Deregulate handloom sector to attract FDI in textile: ASSOCHAM
The Associated Chambers of Commerce and Industry of India (ASSOCHAM) has suggested complete deregulation of India's handloom sector with flexibility in labour laws to help textile economy attract FDI, upgrade technology and generate employment in Chinese way which spurred spectacular growth in its apparel export industry.
In a SWOT Analysis on `Textile Sector of India' undertaken by ASSOCHAM, it has been pointed out that the total FDI's approval in India in last 15 years stood at Rs.40 billion of which less than Rs. 3 billion were approved until recently.
This has happened because domestic textile sector continues to struggle under shackles of stringent laws and has yet to be deregulated as against China in which the actual FDI's are 50 times higher and its textile industry and exports are doing remarkably well.
Releasing the Paper, the ASSOCHAM President, Mr. Sajjan Jindal said that the technology upgradation fund schemes (TUFs) for the sector was introduced in March 2006 but majority of investments that took place in textile sector went out of it. This means that textile units had chosen to invest by not taking recourse to TUFs route.
Another disturbing feature is that FDI's attracted by domestic textile sector continue to remain quite low as in last 14-15 years, out of total FDI's attracted, textile sector contributed less than 2.5%, added Mr. Jindal.
He suggested that flexibility in labour laws in changed economic, commercial and fiscal policies be considered.
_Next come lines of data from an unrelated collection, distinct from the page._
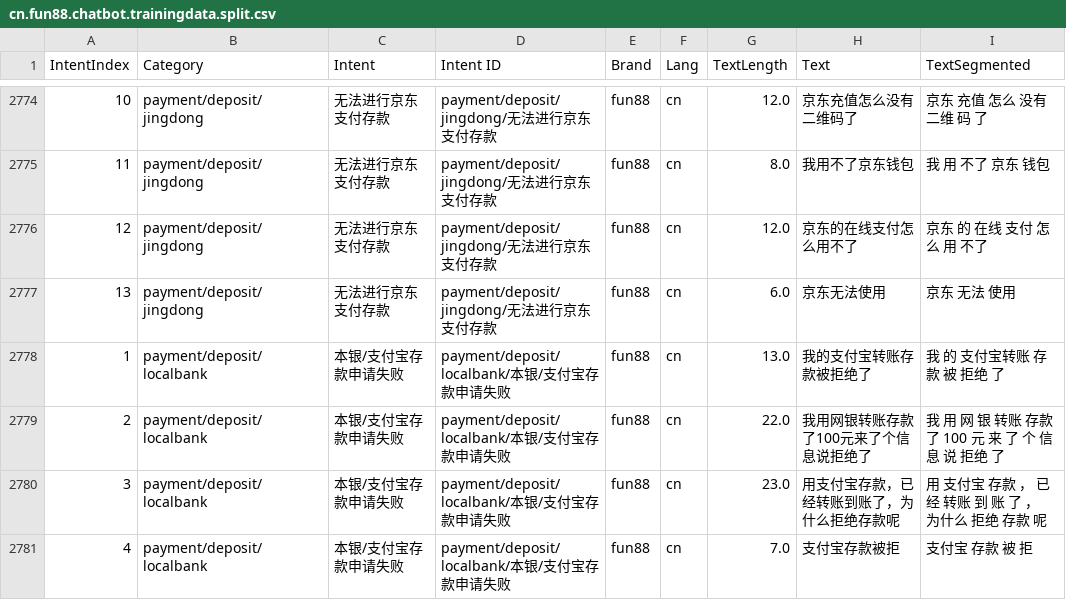
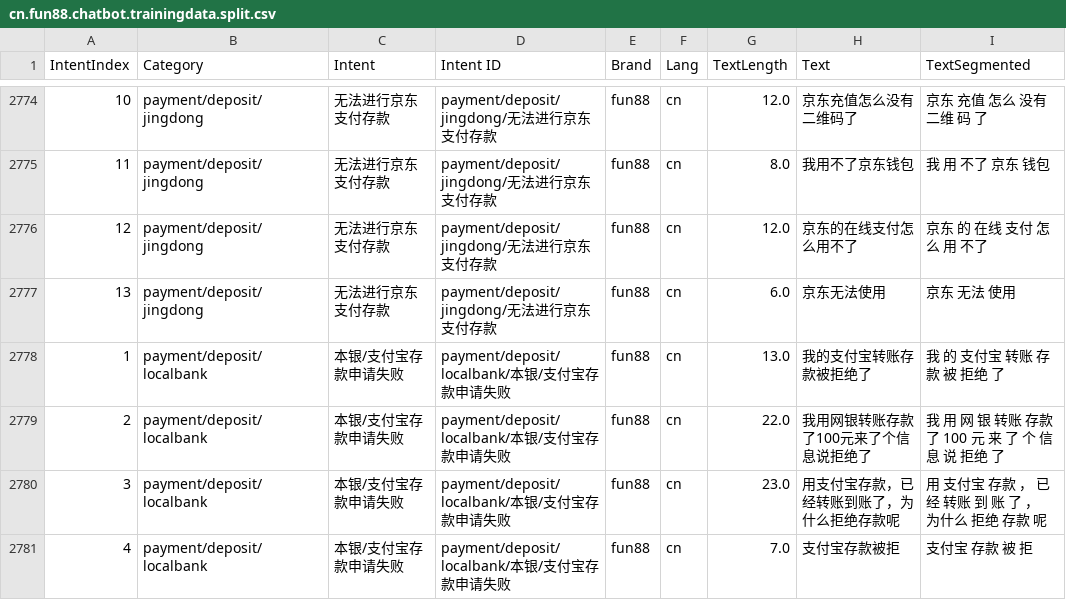
Before and after one commit to nwae/nwae, a CSV file: app.data/intent/traindata/cn.fun88.chatbot.trainingdata.split.csv, drawn as a sheet; only a part is shown, gaps mark what is left out; the diff covers the shown part only.

```diff
--- a/app.data/intent/traindata/cn.fun88.chatbot.trainingdata.split.csv
+++ b/app.data/intent/traindata/cn.fun88.chatbot.trainingdata.split.csv
@@ -2777,3 +2777,3 @@ IntentIndex,Category,Intent,Intent ID,Brand,Lang,TextLength,Text,TextSegmented
 13,payment/deposit/jingdong,无法进行京东支付存款,payment/deposit/jingdong/无法进行京东支付存款,fun88,cn,6.0,京东无法使用,京东 无法 使用
-1,payment/deposit/localbank,本银/支付宝存款申请失败,payment/deposit/localbank/本银/支付宝存款申请失败,fun88,cn,13.0,我的支付宝转账存款被拒绝了,我 的 支付宝转账 存款 被 拒绝 了
+1,payment/deposit/localbank,本银/支付宝存款申请失败,payment/deposit/localbank/本银/支付宝存款申请失败,fun88,cn,13.0,我的支付宝转账存款被拒绝了,我 的 支付宝 转账 存款 被 拒绝 了
 2,payment/deposit/localbank,本银/支付宝存款申请失败,payment/deposit/localbank/本银/支付宝存款申请失败,fun88,cn,22.0,我用网银转账存款了100元来了个信息说拒绝了,我 用 网 银 转账 存款 了 100 元 来 了 个 信息 说 拒绝 了
```
Also changed, not shown: 48 edited cells elsewhere in this file, app.data/intent/traindata/cn.fun88.chatbot.intent-answer-trdata.csv, app.data/intent/traindata/cn.fun88.chatbot.trainingdata.csv, 13 other files.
Amendments are required to help free outsourcing to promote investment in labour intensive and export oriented garment sector.
Contract labour norms should be liberalised for textiles and garments so that units can hire labourers for a few months without the compulsion of having to absorb them permanently.
Infrastructure and power sector reforms should be undertaken at a high speed to facilitate the smooth functioning of the industry.
India has high energy and capital costs, multiple taxation and low productivity, all of which add to production costs. As a result, textile and apparel products from India are less competitive than those of China and other developing countries.
The Paper points out that there are opportunities as well as threats for the Indian textile industry in the post-MFA era. India has inherent strengths which can be capitalized on strong raw material base of cotton, man-made fibers, jute, silk, large production capacity (spinning 21% of world capacity and weaving 33% of world capacity) vast pool of skilled manpower, entrepreneurship, flexibility in production process and long experience with US, EU.
At the same time, there are weaknesses relating to fragmented industry, constraints of processing, quality of cotton, concerns over power cost, labour reforms and other infrastructure constraints and bottlenecks.
India is likely to face intense competition both domestically and internationally from other low-cost exporting countries.